What if suicide bombers aren't so much radical as depressed and suicidal? Paul Kix floats this idea in the Boston Globe this past weekend, reviewing the work of a "small cadre of scholars from across the world." The thesis in his report is straightforward: there's a growing amount of research showing that the mostly young people who become suicide bombers are more motivated by depression and isolation rather than a radical ideology. He recounts the story of Qari Sami, a university student with a bomb strapped to his person who walked into a Kabul internet cafe, past the tables and crowd and into a bathroom where he locked the door. And only then did he blow himself up.

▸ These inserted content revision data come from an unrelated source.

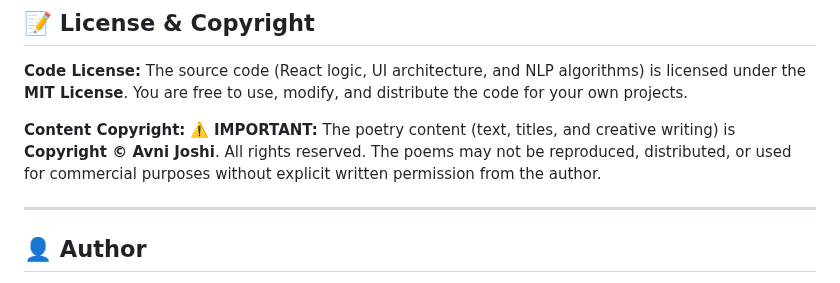
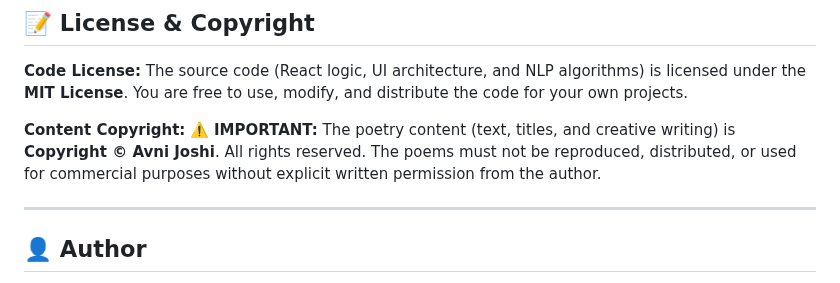
Before and after one commit to ananyajoshi-cseai/After-Feel-Poetry-collection, a Markdown page: README.md, the part around the change. GitHub-like rendering.

Commit message:
Update copyright notice for poetry content

```diff
--- a/README.md
+++ b/README.md
@@ -144,7 +144,7 @@ Afterfeel/
 
 **Code License:** The source code (React logic, UI architecture, and NLP algorithms) is licensed under the **MIT License**. You are free to use, modify, and distribute the code for your own projects.
 
-**Content Copyright:** ⚠️ **IMPORTANT:** The poetry content (text, titles, and creative writing) is **Copyright © Avni Joshi**. All rights reserved. The poems may not be reproduced, distributed, or used for commercial purposes without explicit written permission from the author.
+**Content Copyright:** ⚠️ **IMPORTANT:** The poetry content (text, titles, and creative writing) is **Copyright © Avni Joshi**. All rights reserved. The poems must not be reproduced, distributed, or used for commercial purposes without explicit written permission from the author.
 
 ---
 
```
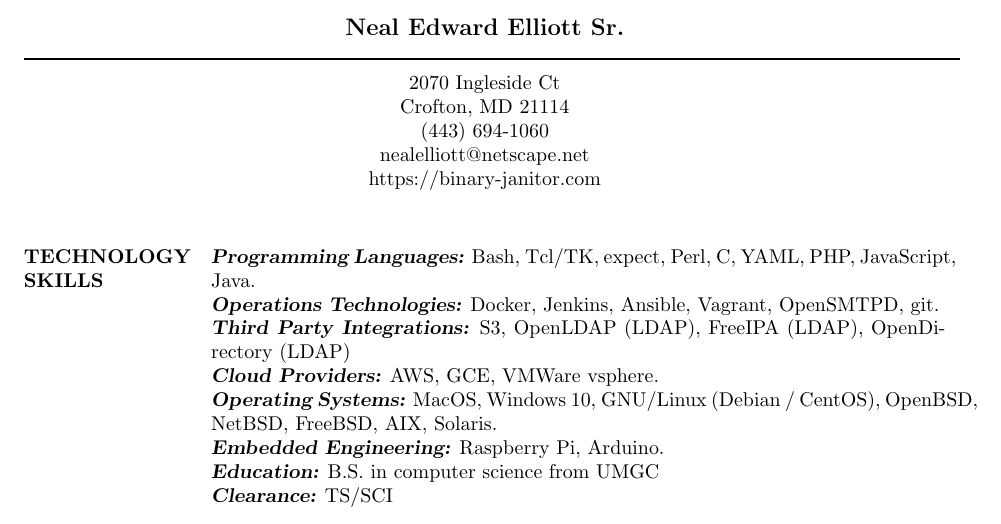
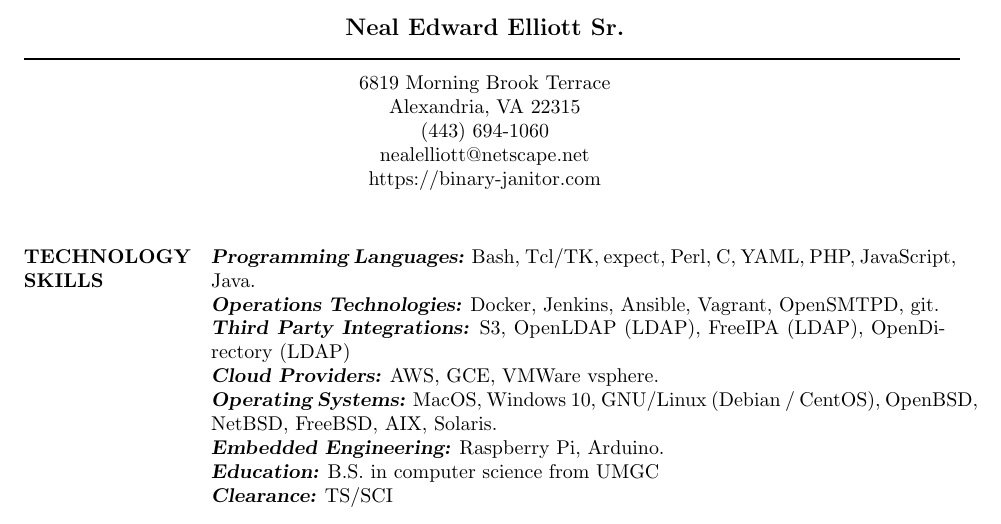
Before and after one commit to nealelliott/resume, a LaTeX CV (Neal_Elliott_resume.tex): part of page 1 of 4, cut so that both start at the same text. Compiled offline with pdfLaTeX.

Commit message:
Update Neal_Elliott_resume.tex

```diff
--- a/Neal_Elliott_resume.tex
+++ b/Neal_Elliott_resume.tex
@@ -37,8 +37,8 @@
 
 \moveleft\hoffset\vbox{\hrule width\resumewidth height 1pt}\smallskip % Horizontal line after name; adjust line thickness by changing the '1pt'
 
-\moveleft.5\hoffset\centerline{2070 Ingleside Ct} % Your address
-\moveleft.5\hoffset\centerline{Crofton, MD 21114}
+\moveleft.5\hoffset\centerline{6819 Morning Brook Terrace} % Your address
+\moveleft.5\hoffset\centerline{Alexandria, VA 22315}
 \moveleft.5\hoffset\centerline{(443) 694-1060}
 \moveleft.5\hoffset\centerline{nealelliott@netscape.net}
 \moveleft.5\hoffset\centerline{https://binary-janitor.com}
```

The scholars to wchich Kix refers are trying to alter the mainstream perception of what motivates a suicide bomber. Though the idea that a suicide bomber "may in fact be suicidal" sounds painfully obvious, the conclusion, Kix argues, is an important one.

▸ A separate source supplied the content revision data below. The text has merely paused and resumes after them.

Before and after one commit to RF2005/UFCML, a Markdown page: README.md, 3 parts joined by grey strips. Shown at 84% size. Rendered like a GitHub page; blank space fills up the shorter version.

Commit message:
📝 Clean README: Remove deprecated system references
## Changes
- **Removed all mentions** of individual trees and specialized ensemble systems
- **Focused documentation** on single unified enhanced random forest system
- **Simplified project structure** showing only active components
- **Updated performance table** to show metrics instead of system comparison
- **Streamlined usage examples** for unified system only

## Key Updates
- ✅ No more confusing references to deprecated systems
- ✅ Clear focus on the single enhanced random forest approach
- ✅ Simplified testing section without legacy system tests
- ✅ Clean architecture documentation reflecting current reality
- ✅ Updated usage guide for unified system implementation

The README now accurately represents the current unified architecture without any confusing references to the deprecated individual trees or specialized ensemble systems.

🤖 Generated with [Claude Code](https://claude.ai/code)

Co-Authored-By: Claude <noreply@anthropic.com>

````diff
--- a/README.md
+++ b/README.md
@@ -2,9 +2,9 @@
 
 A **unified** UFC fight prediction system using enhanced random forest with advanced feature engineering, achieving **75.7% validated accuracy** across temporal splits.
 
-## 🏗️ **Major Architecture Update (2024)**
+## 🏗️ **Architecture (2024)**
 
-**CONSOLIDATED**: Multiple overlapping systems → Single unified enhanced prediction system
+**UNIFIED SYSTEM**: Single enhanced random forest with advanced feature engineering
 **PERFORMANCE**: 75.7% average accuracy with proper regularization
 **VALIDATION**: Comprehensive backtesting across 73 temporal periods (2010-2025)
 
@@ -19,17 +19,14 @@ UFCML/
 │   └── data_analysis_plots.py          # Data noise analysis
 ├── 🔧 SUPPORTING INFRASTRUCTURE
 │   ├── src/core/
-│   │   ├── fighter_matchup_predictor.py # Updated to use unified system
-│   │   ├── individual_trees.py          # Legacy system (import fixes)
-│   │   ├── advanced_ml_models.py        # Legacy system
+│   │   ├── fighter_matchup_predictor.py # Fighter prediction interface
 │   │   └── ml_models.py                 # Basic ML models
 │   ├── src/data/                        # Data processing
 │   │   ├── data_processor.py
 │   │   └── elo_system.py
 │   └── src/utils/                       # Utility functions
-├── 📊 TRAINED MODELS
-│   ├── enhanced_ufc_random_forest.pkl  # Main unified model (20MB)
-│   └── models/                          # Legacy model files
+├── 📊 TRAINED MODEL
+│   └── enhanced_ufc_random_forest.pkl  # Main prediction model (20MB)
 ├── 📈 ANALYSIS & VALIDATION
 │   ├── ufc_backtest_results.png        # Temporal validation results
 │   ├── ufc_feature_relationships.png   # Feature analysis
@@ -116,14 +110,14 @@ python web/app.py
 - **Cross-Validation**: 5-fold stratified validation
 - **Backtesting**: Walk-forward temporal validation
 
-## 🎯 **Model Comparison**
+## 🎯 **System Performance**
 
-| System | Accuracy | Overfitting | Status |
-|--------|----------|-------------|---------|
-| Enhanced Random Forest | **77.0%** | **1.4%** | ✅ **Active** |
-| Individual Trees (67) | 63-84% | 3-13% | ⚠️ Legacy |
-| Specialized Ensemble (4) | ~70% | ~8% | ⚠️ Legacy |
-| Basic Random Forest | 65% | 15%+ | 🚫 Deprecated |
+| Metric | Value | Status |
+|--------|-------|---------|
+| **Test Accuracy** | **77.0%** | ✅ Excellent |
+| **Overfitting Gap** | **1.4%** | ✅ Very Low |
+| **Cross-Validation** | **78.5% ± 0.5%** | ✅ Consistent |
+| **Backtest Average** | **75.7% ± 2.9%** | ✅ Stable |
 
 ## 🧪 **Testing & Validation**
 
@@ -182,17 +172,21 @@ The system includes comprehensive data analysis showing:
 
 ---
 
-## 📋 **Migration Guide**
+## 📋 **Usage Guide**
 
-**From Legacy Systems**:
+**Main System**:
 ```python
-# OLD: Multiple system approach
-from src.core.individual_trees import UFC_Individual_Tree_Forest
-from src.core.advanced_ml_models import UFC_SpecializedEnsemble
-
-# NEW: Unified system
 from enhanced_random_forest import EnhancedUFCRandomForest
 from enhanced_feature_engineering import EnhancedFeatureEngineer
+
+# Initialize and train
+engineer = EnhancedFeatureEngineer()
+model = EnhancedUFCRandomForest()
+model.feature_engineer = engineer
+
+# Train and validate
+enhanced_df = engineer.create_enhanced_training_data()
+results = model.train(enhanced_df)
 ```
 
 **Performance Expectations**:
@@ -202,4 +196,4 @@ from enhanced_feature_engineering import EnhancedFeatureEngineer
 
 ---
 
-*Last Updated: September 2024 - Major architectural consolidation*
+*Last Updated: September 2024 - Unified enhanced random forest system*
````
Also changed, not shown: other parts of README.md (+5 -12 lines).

Many Americans, Kix observes, still choose to conjure up an image of a suicide bomber as solely a "brainwashed, religiously fervent automaton, anticipating a paradise of virgins in the clouds." If someone like Mohammed Atta, the ringleader behind the 9/11 hijacking, were seen and understood as something other than a martyr, this reasoning goes, "the next Atta would not have the same effect on the world." In other words, "the more the terrorist is understood, the less damage the terrorist can cause." Will we perceive them differently if we know that "terrorist recruiters [admit] they look for the 'sad guys' for martyrdom"?